Cheryl Hatch / Snedden Chair
Bright and early Friday morning, our first day “in the box,” we met with Col. Todd Wood, commander of the 1-25th Stryker Brigade, in the Tactical Operating Center, a series of connected tents, in Forward Operating Base Denver in the Mojave Desert. He welcomed us, answered questions and assured us we would have unfettered access to the soldiers and their training.
The students walked out of the tent and into the sunshine. Inspired by their access to the colonel, they were excited to get to work. The colonel rolled away in a Stryker convoy for a meeting with provincial Afghan leaders.
And we spent the rest of the morning and well into the afternoon waiting for our rides, waiting to embed. Over the next few hours, we had several test runs at embedding. We’d run and gather our gear for an imminent departure, only to learn plans had changed. We rearranged our two-person reporting teams several times. At one point, we had Options A, B, C and D.
By early afternoon, Matt Anderson and Jeric Quiliza embedded with the 3-21 Infantry Battalion, “The Gimlets.” They piled into a Stryker, the ramp closed and the convoy headed southeast toward the scenario’s Pakistani border.
JR and I eventually embedded with the 1-5 Infantry Battalion, “The Bobcats.” We met LTC. Brian Payne, the commander, late Friday afternoon when he and his soldiers returned from a successful mission after recovering a missing United States State Department official. A mission we’d missed because we were sitting in an office, waiting.
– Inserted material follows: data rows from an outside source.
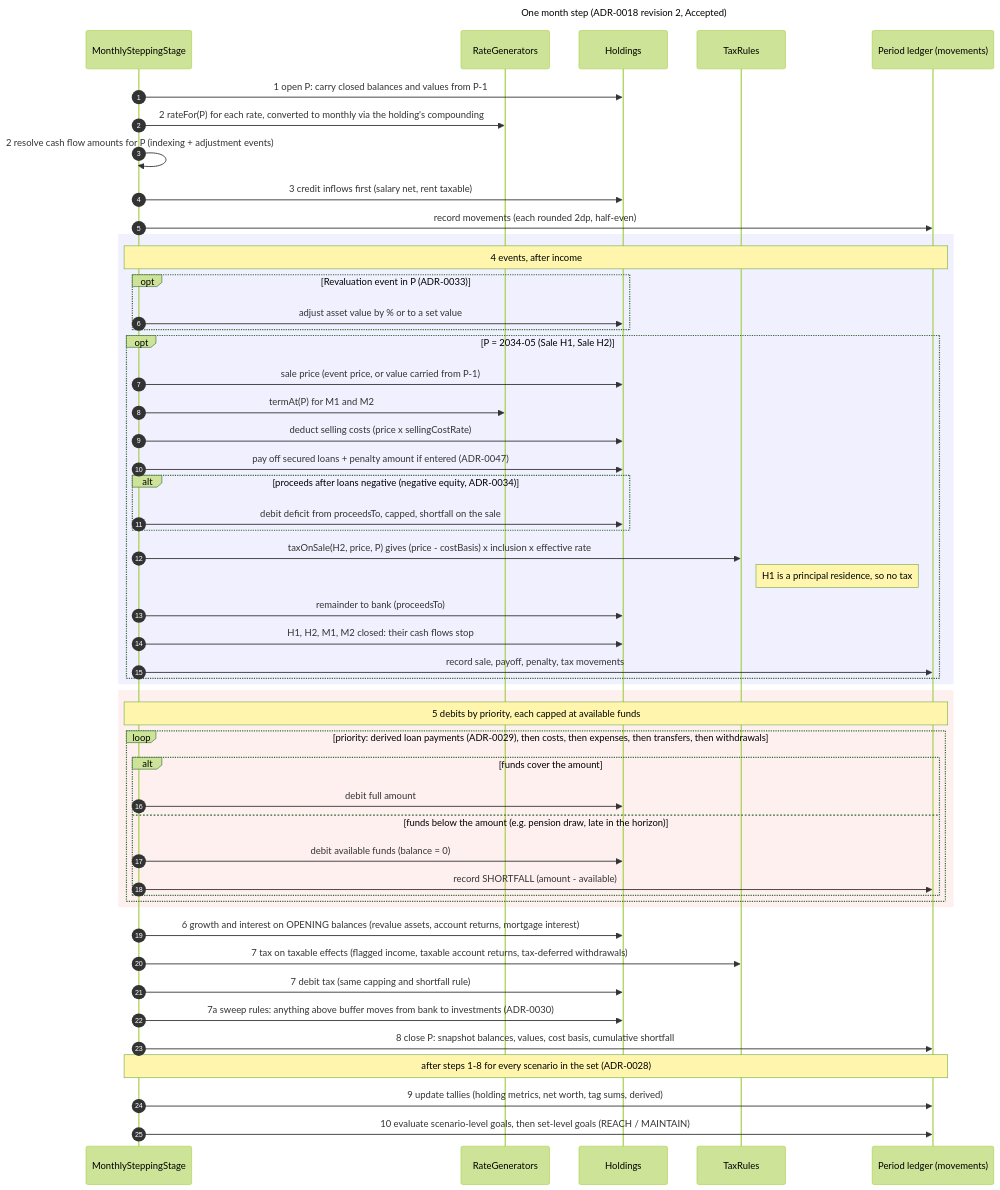
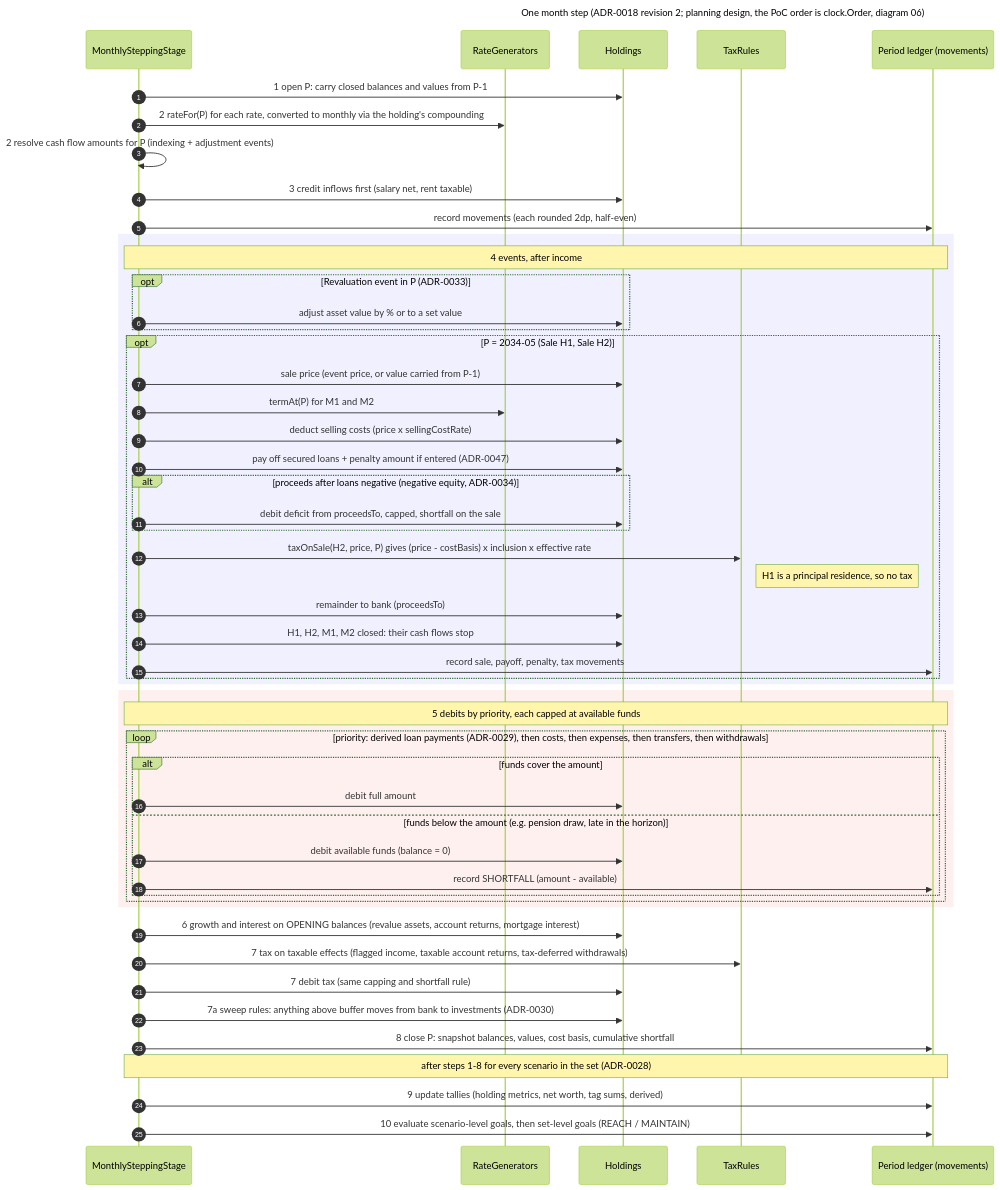
One commit to droopy4096/sloppy-wealth changed the diagram in diagrams/04-sequence-month-step.mmd. Above: the diagram before and after it, drawn with Mermaid (forest theme). The commit also changed 63 other files, not shown here.

```diff
--- a/diagrams/04-sequence-month-step.mmd
+++ b/diagrams/04-sequence-month-step.mmd
@@ -1,59 +1,59 @@
 ---
-title: One month step (ADR-0018 revision 2, Accepted)
+title: One month step (ADR-0018 revision 2; planning design, the PoC order is clock.Order, diagram 06)
 ---
 sequenceDiagram
     autonumber
     participant MS as MonthlySteppingStage
     participant RG as RateGenerators
     participant H as Holdings
     participant TX as TaxRules
     participant L as Period ledger (movements)
 
     MS->>H: 1 open P: carry closed balances and values from P-1
     MS->>RG: 2 rateFor(P) for each rate, converted to monthly via the holding's compounding
     MS->>MS: 2 resolve cash flow amounts for P (indexing + adjustment events)
 
     MS->>H: 3 credit inflows first (salary net, rent taxable)
     MS->>L: record movements (each rounded 2dp, half-even)
 
     rect rgb(240,240,255)
     Note over MS,L: 4 events, after income
     opt Revaluation event in P (ADR-0033)
         MS->>H: adjust asset value by % or to a set value
     end
     opt P = 2034-05 (Sale H1, Sale H2)
         MS->>H: sale price (event price, or value carried from P-1)
         MS->>RG: termAt(P) for M1 and M2
         MS->>H: deduct selling costs (price x sellingCostRate)
         MS->>H: pay off secured loans + penalty amount if entered (ADR-0047)
         alt proceeds after loans negative (negative equity, ADR-0034)
             MS->>H: debit deficit from proceedsTo, capped, shortfall on the sale
         end
         MS->>TX: taxOnSale(H2, price, P) gives (price - costBasis) x inclusion x effective rate
         Note right of TX: H1 is a principal residence, so no tax
         MS->>H: remainder to bank (proceedsTo)
         MS->>H: H1, H2, M1, M2 closed: their cash flows stop
         MS->>L: record sale, payoff, penalty, tax movements
     end
     end
 
     rect rgb(255,240,240)
     Note over MS,L: 5 debits by priority, each capped at available funds
     loop priority: derived loan payments (ADR-0029), then costs, then expenses, then transfers, then withdrawals
         alt funds cover the amount
             MS->>H: debit full amount
         else funds below the amount (e.g. pension draw, late in the horizon)
             MS->>H: debit available funds (balance = 0)
             MS->>L: record SHORTFALL (amount - available)
         end
     end
     end
 
     MS->>H: 6 growth and interest on OPENING balances (revalue assets, account returns, mortgage interest)
     MS->>TX: 7 tax on taxable effects (flagged income, taxable account returns, tax-deferred withdrawals)
     MS->>H: 7 debit tax (same capping and shortfall rule)
     MS->>H: 7a sweep rules: anything above buffer moves from bank to investments (ADR-0030)
     MS->>L: 8 close P: snapshot balances, values, cost basis, cumulative shortfall
     Note over MS,L: after steps 1-8 for every scenario in the set (ADR-0028)
     MS->>L: 9 update tallies (holding metrics, net worth, tag sums, derived)
     MS->>L: 10 evaluate scenario-level goals, then set-level goals (REACH / MAINTAIN)
```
We were upset we’d missed the story. He was upset, too. We learned that LTC. Payne had sent a convoy through a “kill zone” earlier in the day to pick us up, only to be told we had left with another unit. We assured him we’d been waiting for them and had been told they’d left without us. Due to a series of miscommunications, he’d unintentionally put his soldiers at risk and stranded a reporting team.
A lesson learned, LTC. Payne said.
Learning from mistakes is an essential part of training, for the soldiers at the National Training Center and the students embedded with them.
The military has its own culture: its language, its customs and its terrain are just as foreign to the student journalists as Afghanistan’s culture is to the soldiers.
Over the four nights and three days on the “embed,” the students and soldiers learned they share common ground. As the soldiers seek to conduct an effective counterinsurgency campaign, they need to establish rapport with local Afghanis. They learn to establish trust and build relationships. All the while, they maintain situational awareness and adapt to any changes.
The students had to do the exact same things—build rapport, created relationships and adapt to changing circumstances—to bring home stories for their readers.